Stress on the farm: Mississippi film sparks conversation about suicide rates within ag community
Published 7:08 pm Sunday, October 1, 2023
The landscape in Washington, D.C., is a stark contrast to Will Gilmer’s everyday view. His 600-acre farm in Sulligent, Alabama, with 400 cattle and row crops grown to feed them is the reason he traveled to the nation’s capital. Gilmer has been vocal about the challenges of managing the family farm that his great-grandfather started 100 years ago.
“The suicide rate on a dairy [farm] is very high. It’s bad. And a ton of that comes from the feeling that ‘I’ve let my family down,’” said Gilmer in the documentary “On the Farm” produced by Mississippi State University’s MSU Films. The film illustrates the stress associated with farming through the personal stories of Gilmer and three other farmers.
Changes in policies and the agricultural industry made it necessary for Gilmer to transition his dairy farm to a beef farm to turn a profit.
“We [farmers] don’t necessarily set the rules of the game, but we have to adjust to them,” Gilmer said.
Earlier this month, Gilmer joined agricultural leaders, organizations, and Mississippi State representatives at USDA headquarters for a farm stress and suicide prevention briefing. According to the National Rural Health Association, farm owners, managers and workers have the highest rates of death due to stress-related diseases. The profession also has the 4th highest rate of suicide of any profession in the U.S.
“Farming is stressful even in the best seasons,” said American Farm Bureau Federation President Zippy Duvall, who attended the screening. “We need to have the tough conversations, break the stigma around mental health and prioritize wellbeing on and off the farm. Mississippi State University’s film ‘On the Farm’ gets the conversation started by helping the public understand the challenges and pressures of farming.”
“The individuals who were interviewed for this film struck me as very brave because they were willing to open up about their personal lives in a way that I think very few farmers would be willing to do,” said MSU Vice President of the Division of Agriculture, Forestry and Veterinary Medicine Keith Coble, as he introduced the film at the event.
Following the documentary, Gilmer, MSU Associate Professor David Buys, and others participated in a panel discussion.
“Storytelling through film can be a very useful tool for public health education. It grabs people’s minds and hearts, and that can lead to change,” said Buys, who secured funding for the film and is also the Mississippi State Extension Health Specialist.
The film production was funded through the USDA Farm and Ranch Stress Assistance Network, a program that is part of the 2018 Farm Bill and is expected to continue as part of the 2023 Farm Bill.
“This network allows us to check in with farmers and connect them to stress assistance—in other words, taking care of the farmers who take care of us,” said Mary Nelson Robertson, an MSU assistant professor who is actively involved in the project.
MSU is collaborating with Alcorn State University and the University of Tennessee to gain a deeper understanding of the current farming situation directly from farmers and connect them with assistance.

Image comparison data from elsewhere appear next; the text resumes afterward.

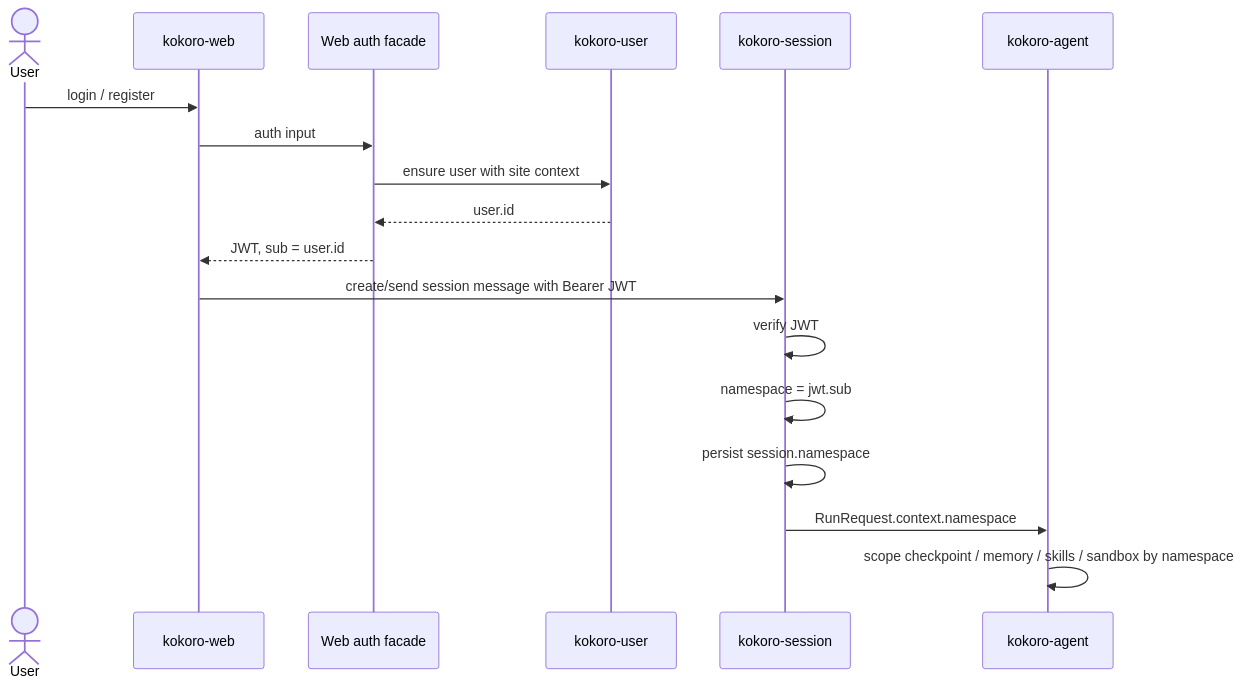
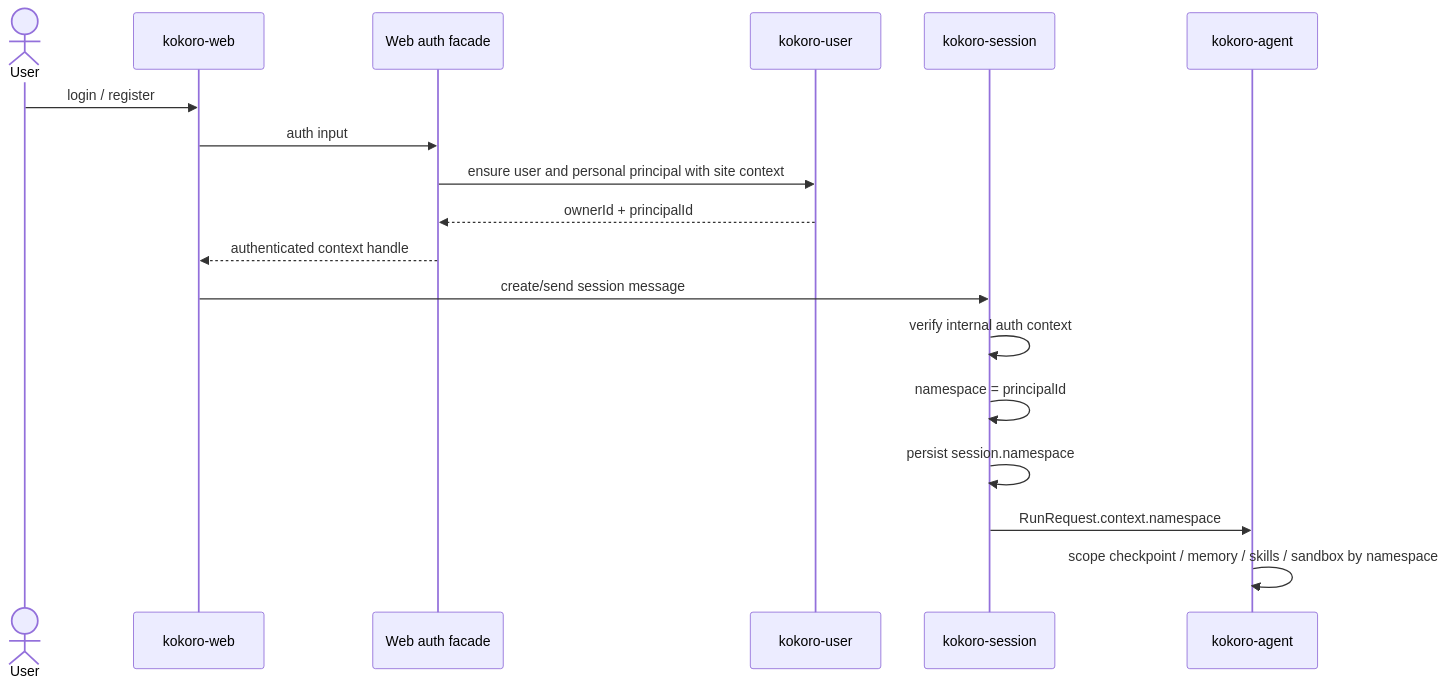
One commit to LordFoxFairy/Kokoro changed the third of 10 diagrams in docs/kokoro-handbook/technical/18-capability-namespace-auth-sandbox-artifacts.md. Above: the diagram before and after it, drawn with Mermaid. The commit also changed other lines of this file and 6 other files, not shown here.

````diff
--- a/docs/kokoro-handbook/technical/18-capability-namespace-auth-sandbox-artifacts.md
+++ b/docs/kokoro-handbook/technical/18-capability-namespace-auth-sandbox-artifacts.md
@@ -304,21 +695,21 @@
 ```mermaid
 sequenceDiagram
   actor U as User
   participant W as kokoro-web
   participant A as Web auth facade
   participant KU as kokoro-user
   participant S as kokoro-session
   participant GA as kokoro-agent
 
   U->>W: login / register
   W->>A: auth input
-  A->>KU: ensure user with site context
-  KU-->>A: user.id
-  A-->>W: JWT, sub = user.id
-  W->>S: create/send session message with Bearer JWT
-  S->>S: verify JWT
-  S->>S: namespace = jwt.sub
+  A->>KU: ensure user and personal principal with site context
+  KU-->>A: ownerId + principalId
+  A-->>W: authenticated context handle
+  W->>S: create/send session message
+  S->>S: verify internal auth context
+  S->>S: namespace = principalId
   S->>S: persist session.namespace
   S->>GA: RunRequest.context.namespace
   GA->>GA: scope checkpoint / memory / skills / sandbox by namespace
 ```
````
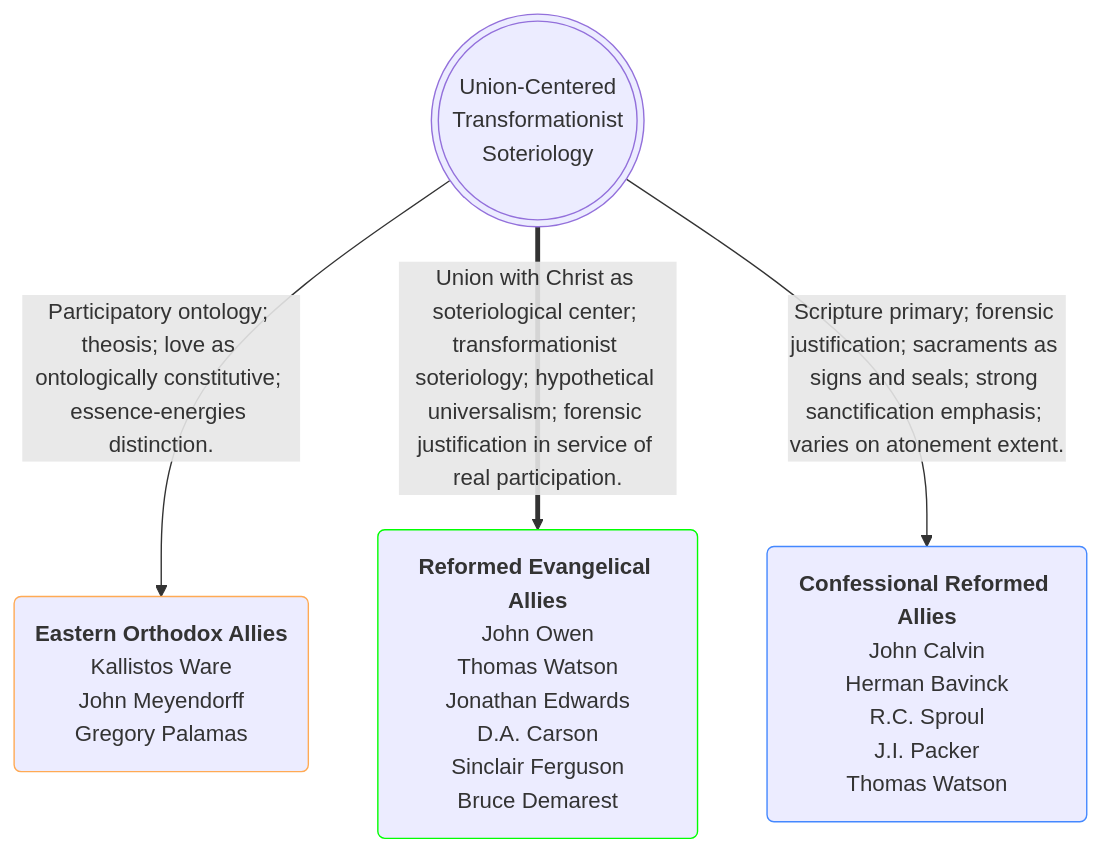
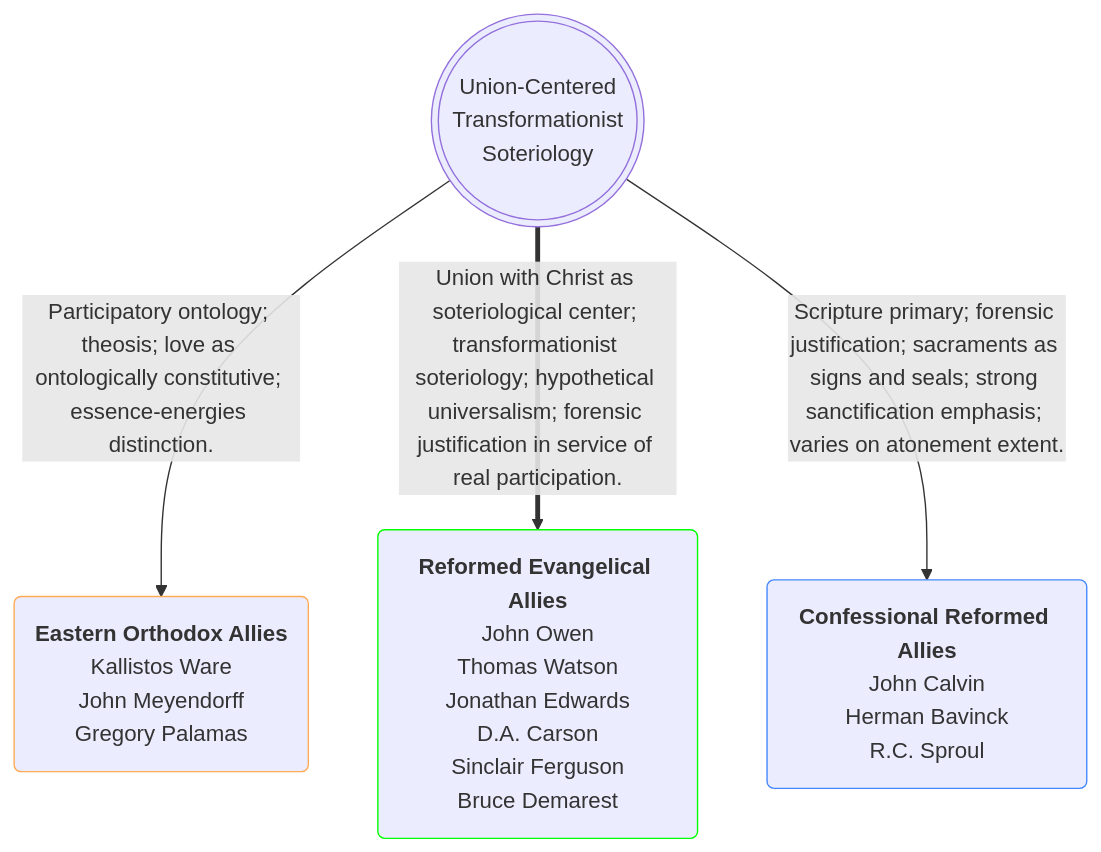
Before and after one commit to OrdoLuminis/ordoluminis.github.io: the second of 2 diagrams in _posts/2026-03-27-confessional-vs-anglo-catholic.markdown, drawn with Mermaid.

Commit message:
duplicates

````diff
--- a/_posts/2026-03-27-confessional-vs-anglo-catholic.markdown
+++ b/_posts/2026-03-27-confessional-vs-anglo-catholic.markdown
@@ -55,10 +55,10 @@
 ```mermaid
 flowchart TD
     A(((Union-Centered<br>Transformationist<br>Soteriology)))
     A -->|Participatory ontology; theosis; love as ontologically constitutive; essence-energies distinction.| B(<strong>Eastern Orthodox Allies</strong><br>Kallistos Ware<br>John Meyendorff<br>Gregory Palamas):::orange
     A ==>|Union with Christ as soteriological center; transformationist soteriology; hypothetical universalism; forensic justification in service of real participation.| D(<strong>Reformed Evangelical Allies</strong><br>John Owen<br>Thomas Watson<br>Jonathan Edwards<br>D.A. Carson<br>Sinclair Ferguson<br>Bruce Demarest):::green
-    A -->|Scripture primary; forensic justification; sacraments as signs and seals; strong sanctification emphasis; varies on atonement extent.| C(<strong>Confessional Reformed Allies</strong><br>John Calvin<br>Herman Bavinck<br>R.C. Sproul<br>J.I. Packer<br>Thomas Watson):::blue
+    A -->|Scripture primary; forensic justification; sacraments as signs and seals; strong sanctification emphasis; varies on atonement extent.| C(<strong>Confessional Reformed Allies</strong><br>John Calvin<br>Herman Bavinck<br>R.C. Sproul):::blue
     classDef green stroke:#0f0
     classDef orange stroke:#fa5
     classDef blue stroke:#48f
 ```
````
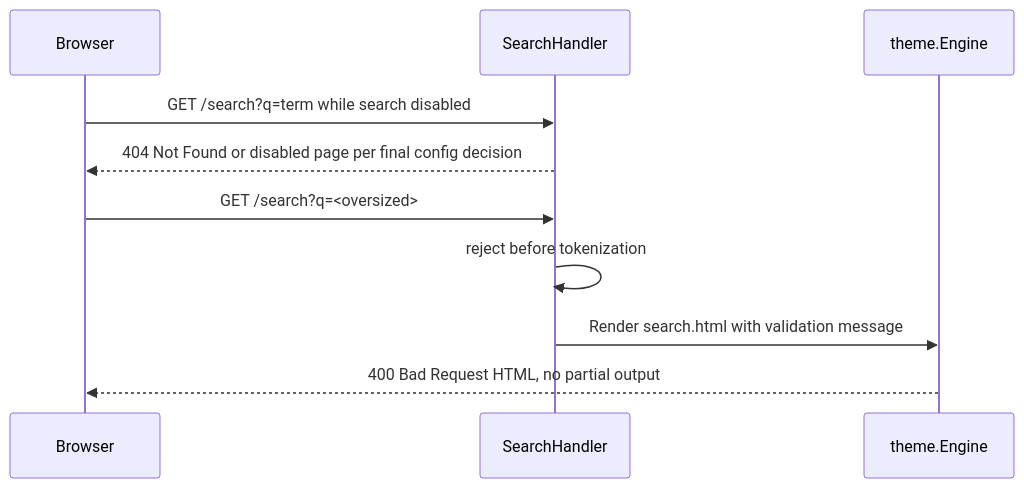
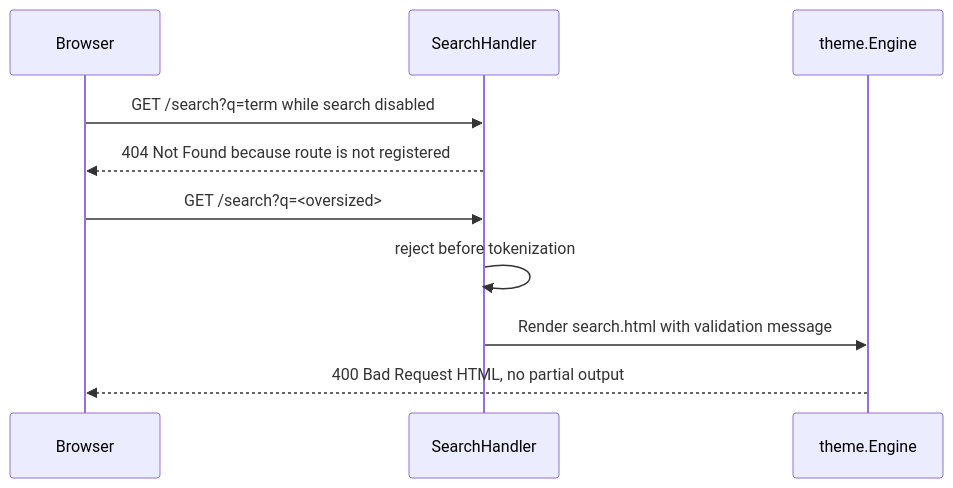
Before and after one commit to khaines/blogflow: the third of 4 diagrams in docs/engineering/design/001-full-text-search.md, drawn with Mermaid. The commit also changed other lines of this file, not shown here.

````diff
--- a/docs/engineering/design/001-full-text-search.md
+++ b/docs/engineering/design/001-full-text-search.md
@@ -115,14 +115,14 @@
 ```mermaid
 sequenceDiagram
     participant Client as Browser
     participant Handler as SearchHandler
     participant Theme as theme.Engine
 
     Client->>Handler: GET /search?q=term while search disabled
-    Handler-->>Client: 404 Not Found or disabled page per final config decision
+    Handler-->>Client: 404 Not Found because route is not registered
 
     Client->>Handler: GET /search?q=<oversized>
     Handler->>Handler: reject before tokenization
     Handler->>Theme: Render search.html with validation message
     Theme-->>Client: 400 Bad Request HTML, no partial output
 ```
````
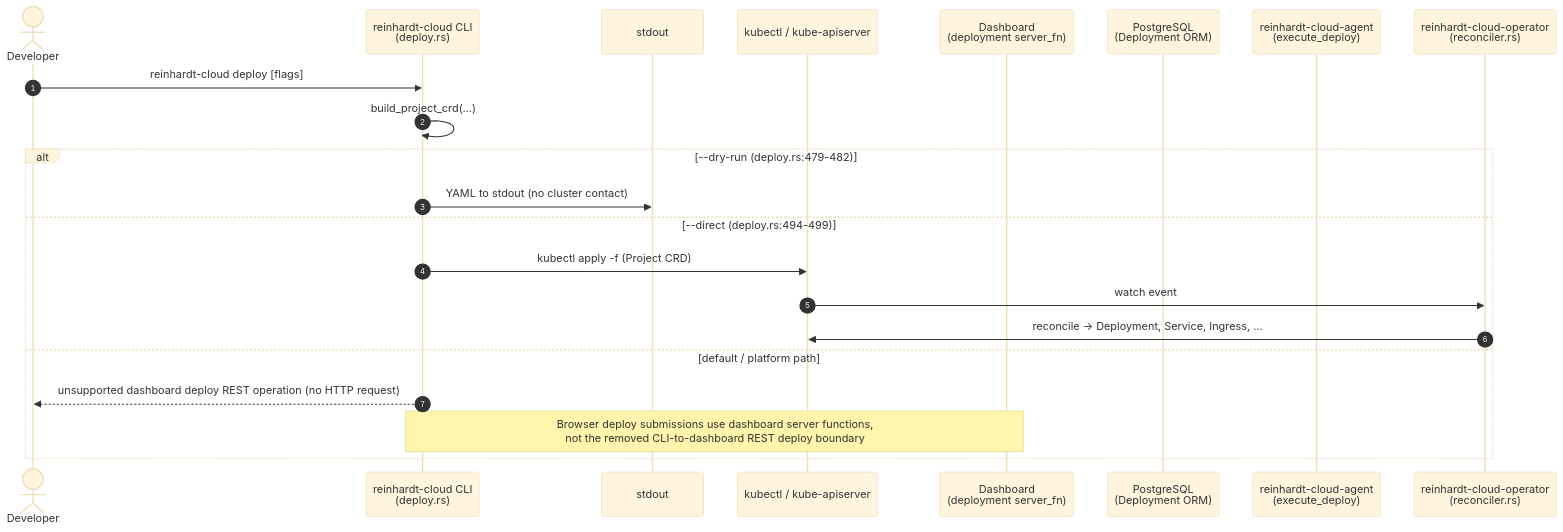
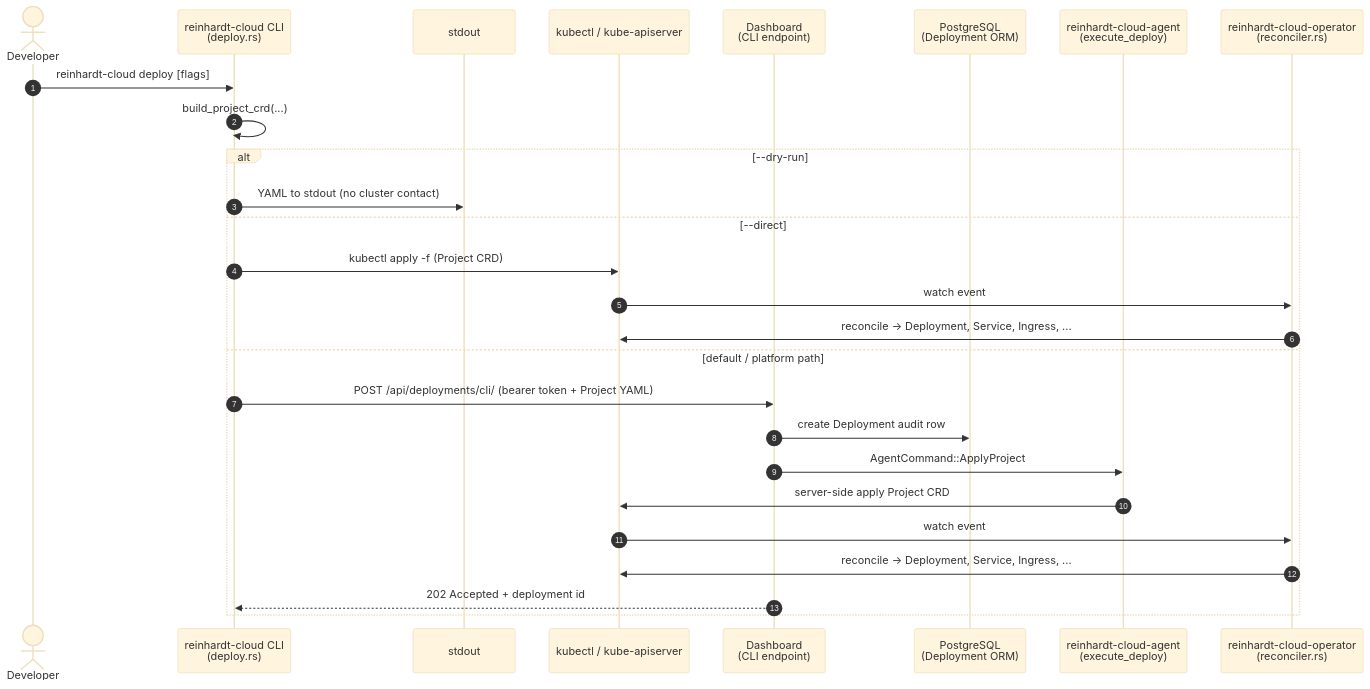
One commit to kent8192/reinhardt-cloud changed the first of 2 diagrams in docs/architecture/deployment-flow.md. Above: the diagram before and after it, drawn with Mermaid (base theme). The commit also changed other lines of this file and 3 other files, not shown here.

Commit message:
docs(cli): document dashboard deploy path

````diff
--- a/docs/architecture/deployment-flow.md
+++ b/docs/architecture/deployment-flow.md
@@ -139,26 +149,31 @@
 ```mermaid
 sequenceDiagram
     autonumber
     actor Dev as Developer
     participant CLI as reinhardt-cloud CLI<br/>(deploy.rs)
     participant Stdout as stdout
     participant Kubectl as kubectl / kube-apiserver
-    participant Dashboard as Dashboard<br/>(deployment server_fn)
+    participant Dashboard as Dashboard<br/>(CLI endpoint)
     participant PG as PostgreSQL<br/>(Deployment ORM)
     participant Agent as reinhardt-cloud-agent<br/>(execute_deploy)
     participant Operator as reinhardt-cloud-operator<br/>(reconciler.rs)
 
     Dev->>CLI: reinhardt-cloud deploy [flags]
     CLI->>CLI: build_project_crd(...)
 
-    alt --dry-run (deploy.rs:479-482)
+    alt --dry-run
         CLI->>Stdout: YAML to stdout (no cluster contact)
-    else --direct (deploy.rs:494-499)
+    else --direct
         CLI->>Kubectl: kubectl apply -f (Project CRD)
         Kubectl->>Operator: watch event
         Operator->>Kubectl: reconcile -> Deployment, Service, Ingress, ...
     else default / platform path
-        CLI-->>Dev: unsupported dashboard deploy REST operation (no HTTP request)
-        Note over CLI,Dashboard: Browser deploy submissions use dashboard server functions,<br/>not the removed CLI-to-dashboard REST deploy boundary
+        CLI->>Dashboard: POST /api/deployments/cli/ (bearer token + Project YAML)
+        Dashboard->>PG: create Deployment audit row
+        Dashboard->>Agent: AgentCommand::ApplyProject
+        Agent->>Kubectl: server-side apply Project CRD
+        Kubectl->>Operator: watch event
+        Operator->>Kubectl: reconcile -> Deployment, Service, Ingress, ...
+        Dashboard-->>CLI: 202 Accepted + deployment id
     end
 ```
````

“I’m really proud of the way Mississippi State is stepping up and taking the lead in trying to help people on the farm deal with these issues,” said Gilmer. “We don’t need to keep it bottled up when we have struggles. We need to have an outlet to talk it through, and that’ll help take some of that weight off our shoulders.”
This project is supported by Rural Health and Safety Education Grant funds from the USDA National Institute of Food and Agriculture, Rural Opioids Technical Assistance Grant funds from the Substance Abuse and Mental Health Services Administration, and USDA NIFA Farm and Ranch Stress Assistance Network: Southern Region Grant; and Mississippi Department of Agriculture and Commerce grant funds.
Watch “On the Farm” at www.onthefarm.life.